[Your objective]
Establish how many lines in the records below include the word "mobile"; respond with that number only.

(Front-end code edit data)
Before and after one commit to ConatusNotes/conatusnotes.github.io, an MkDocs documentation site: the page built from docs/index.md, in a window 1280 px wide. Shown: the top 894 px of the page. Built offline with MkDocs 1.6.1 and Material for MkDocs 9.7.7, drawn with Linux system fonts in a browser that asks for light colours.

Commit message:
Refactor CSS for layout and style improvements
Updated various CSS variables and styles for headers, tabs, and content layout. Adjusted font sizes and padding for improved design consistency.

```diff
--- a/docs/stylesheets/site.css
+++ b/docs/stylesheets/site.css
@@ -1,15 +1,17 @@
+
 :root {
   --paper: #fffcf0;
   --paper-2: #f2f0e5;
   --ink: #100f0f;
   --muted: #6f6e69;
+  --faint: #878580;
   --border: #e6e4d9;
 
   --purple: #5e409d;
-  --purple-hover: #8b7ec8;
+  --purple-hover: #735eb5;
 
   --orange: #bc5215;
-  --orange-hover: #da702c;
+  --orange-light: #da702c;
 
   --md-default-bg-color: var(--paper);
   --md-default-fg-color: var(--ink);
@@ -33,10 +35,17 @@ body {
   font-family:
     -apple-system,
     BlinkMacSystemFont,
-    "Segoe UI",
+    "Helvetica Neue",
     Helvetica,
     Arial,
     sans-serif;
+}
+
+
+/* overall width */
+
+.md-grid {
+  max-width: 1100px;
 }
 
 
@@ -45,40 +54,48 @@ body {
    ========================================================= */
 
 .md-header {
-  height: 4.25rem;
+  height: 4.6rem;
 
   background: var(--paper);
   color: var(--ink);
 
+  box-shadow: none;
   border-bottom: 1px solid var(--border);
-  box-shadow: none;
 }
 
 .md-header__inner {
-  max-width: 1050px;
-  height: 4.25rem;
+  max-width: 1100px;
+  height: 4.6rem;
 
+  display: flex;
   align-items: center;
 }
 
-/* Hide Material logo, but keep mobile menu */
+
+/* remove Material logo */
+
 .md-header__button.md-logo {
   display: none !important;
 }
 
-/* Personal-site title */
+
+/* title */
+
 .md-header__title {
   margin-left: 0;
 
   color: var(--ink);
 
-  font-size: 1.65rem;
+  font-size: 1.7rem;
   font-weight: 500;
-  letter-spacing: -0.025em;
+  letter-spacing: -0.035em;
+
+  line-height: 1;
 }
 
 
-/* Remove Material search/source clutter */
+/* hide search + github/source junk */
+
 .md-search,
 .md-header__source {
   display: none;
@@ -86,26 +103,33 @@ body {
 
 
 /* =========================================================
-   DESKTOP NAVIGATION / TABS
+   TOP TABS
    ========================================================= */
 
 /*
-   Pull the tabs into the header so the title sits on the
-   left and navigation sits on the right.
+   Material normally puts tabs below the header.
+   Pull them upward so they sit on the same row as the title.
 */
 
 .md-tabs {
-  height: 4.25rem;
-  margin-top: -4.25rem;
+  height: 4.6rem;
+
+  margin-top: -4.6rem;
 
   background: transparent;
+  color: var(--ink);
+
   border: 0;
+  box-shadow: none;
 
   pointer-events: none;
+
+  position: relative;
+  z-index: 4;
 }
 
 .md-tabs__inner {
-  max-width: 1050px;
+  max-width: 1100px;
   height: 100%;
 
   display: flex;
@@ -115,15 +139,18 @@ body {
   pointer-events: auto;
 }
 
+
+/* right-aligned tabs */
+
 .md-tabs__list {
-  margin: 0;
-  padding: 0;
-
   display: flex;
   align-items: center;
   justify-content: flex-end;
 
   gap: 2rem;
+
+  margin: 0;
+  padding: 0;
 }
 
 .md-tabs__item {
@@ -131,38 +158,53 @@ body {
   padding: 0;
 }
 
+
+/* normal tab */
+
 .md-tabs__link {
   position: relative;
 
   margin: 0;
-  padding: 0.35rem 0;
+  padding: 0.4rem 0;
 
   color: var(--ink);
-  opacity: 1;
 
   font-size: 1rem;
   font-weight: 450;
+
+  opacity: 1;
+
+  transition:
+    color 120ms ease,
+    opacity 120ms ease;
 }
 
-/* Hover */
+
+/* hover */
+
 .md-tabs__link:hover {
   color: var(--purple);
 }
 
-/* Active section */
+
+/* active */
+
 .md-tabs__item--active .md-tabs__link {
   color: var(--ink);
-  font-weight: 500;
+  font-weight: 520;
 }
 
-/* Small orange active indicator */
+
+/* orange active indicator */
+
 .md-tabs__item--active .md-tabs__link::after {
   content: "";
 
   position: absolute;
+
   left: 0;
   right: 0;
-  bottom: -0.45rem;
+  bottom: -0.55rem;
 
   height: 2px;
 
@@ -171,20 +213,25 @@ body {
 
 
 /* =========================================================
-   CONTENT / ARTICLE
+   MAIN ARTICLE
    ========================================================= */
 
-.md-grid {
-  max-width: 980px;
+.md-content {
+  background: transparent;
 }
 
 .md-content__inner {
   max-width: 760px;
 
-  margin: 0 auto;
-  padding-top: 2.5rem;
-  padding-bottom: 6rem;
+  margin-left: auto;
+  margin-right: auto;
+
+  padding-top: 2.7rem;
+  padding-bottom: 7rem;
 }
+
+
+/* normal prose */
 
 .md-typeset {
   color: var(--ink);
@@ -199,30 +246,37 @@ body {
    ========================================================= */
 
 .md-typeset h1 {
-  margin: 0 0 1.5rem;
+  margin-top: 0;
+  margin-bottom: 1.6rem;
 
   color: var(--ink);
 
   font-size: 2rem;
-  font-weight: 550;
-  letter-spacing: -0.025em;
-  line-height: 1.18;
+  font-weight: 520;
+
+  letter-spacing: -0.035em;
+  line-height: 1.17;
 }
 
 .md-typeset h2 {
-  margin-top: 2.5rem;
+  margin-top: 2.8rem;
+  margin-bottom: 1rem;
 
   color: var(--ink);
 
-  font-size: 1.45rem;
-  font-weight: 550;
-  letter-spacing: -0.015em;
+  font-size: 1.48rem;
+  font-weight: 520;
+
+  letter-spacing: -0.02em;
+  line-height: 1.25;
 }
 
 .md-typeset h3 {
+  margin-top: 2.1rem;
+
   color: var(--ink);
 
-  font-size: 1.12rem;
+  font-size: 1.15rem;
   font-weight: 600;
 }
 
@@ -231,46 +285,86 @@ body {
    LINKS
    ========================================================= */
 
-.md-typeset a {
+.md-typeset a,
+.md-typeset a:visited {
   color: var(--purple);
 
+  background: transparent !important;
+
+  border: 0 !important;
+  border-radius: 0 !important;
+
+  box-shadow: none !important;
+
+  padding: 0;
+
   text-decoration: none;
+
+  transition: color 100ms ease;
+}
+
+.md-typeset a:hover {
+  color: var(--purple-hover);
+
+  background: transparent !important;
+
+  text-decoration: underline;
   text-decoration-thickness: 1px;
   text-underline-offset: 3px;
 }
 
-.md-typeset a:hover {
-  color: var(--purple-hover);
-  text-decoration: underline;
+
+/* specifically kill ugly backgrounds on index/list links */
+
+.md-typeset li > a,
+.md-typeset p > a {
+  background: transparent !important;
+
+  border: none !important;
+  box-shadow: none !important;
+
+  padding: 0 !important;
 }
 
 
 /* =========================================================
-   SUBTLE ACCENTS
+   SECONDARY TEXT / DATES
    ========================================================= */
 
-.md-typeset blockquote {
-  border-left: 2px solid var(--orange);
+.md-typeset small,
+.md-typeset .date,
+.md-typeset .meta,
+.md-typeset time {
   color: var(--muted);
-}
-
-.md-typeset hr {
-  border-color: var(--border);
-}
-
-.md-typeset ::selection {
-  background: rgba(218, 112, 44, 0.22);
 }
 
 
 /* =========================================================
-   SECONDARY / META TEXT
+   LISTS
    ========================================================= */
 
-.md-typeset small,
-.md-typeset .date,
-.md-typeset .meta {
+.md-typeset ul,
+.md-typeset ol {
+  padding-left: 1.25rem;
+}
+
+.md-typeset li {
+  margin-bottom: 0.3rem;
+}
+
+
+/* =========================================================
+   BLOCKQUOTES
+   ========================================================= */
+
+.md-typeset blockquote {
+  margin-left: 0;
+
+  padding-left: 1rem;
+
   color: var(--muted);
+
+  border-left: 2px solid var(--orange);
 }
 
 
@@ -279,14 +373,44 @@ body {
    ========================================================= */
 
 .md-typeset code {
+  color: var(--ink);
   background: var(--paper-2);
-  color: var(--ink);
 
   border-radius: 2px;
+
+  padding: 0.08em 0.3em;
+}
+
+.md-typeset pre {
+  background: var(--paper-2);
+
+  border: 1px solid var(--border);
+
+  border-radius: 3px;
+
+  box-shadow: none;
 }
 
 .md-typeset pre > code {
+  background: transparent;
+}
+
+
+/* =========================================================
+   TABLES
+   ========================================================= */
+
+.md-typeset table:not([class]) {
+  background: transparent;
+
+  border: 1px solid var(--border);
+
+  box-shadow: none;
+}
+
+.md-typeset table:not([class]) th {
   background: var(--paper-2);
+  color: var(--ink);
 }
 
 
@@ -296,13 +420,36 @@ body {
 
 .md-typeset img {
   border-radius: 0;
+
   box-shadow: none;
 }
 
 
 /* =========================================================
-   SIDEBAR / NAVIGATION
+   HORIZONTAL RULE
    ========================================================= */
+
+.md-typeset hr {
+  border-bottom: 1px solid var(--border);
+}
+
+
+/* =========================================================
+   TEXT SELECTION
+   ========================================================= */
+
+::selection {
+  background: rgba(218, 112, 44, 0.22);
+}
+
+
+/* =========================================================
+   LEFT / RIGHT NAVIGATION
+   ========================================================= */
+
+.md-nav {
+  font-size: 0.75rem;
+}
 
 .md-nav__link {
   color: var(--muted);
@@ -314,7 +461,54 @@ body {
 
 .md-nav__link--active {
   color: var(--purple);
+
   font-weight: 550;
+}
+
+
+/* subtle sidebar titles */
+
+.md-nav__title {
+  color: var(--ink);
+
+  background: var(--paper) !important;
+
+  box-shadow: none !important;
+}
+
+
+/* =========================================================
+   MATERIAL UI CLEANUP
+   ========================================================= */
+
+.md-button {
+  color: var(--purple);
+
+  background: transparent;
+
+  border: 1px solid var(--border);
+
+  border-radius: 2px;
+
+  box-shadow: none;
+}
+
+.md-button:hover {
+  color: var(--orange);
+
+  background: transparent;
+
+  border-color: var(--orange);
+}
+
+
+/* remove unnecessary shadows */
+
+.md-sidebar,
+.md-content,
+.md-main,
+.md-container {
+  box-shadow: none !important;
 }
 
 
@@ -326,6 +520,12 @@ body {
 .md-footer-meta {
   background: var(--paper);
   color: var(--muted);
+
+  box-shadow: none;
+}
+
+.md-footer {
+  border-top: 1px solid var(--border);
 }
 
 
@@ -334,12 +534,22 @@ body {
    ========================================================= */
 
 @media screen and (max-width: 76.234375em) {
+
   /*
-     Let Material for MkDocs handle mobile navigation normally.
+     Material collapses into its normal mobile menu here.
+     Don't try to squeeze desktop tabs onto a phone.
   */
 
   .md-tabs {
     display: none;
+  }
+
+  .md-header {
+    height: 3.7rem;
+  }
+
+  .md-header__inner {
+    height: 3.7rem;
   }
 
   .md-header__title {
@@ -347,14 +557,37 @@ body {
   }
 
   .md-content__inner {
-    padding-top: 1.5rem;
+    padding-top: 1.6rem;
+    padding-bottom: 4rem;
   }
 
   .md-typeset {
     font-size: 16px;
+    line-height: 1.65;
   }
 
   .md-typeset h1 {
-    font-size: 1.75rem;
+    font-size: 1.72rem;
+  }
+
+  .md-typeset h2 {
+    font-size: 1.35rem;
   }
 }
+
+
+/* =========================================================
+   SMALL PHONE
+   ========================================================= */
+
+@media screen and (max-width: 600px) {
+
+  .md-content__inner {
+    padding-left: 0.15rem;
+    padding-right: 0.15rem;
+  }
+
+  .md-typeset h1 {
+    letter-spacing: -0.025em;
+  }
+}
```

[Written response]
3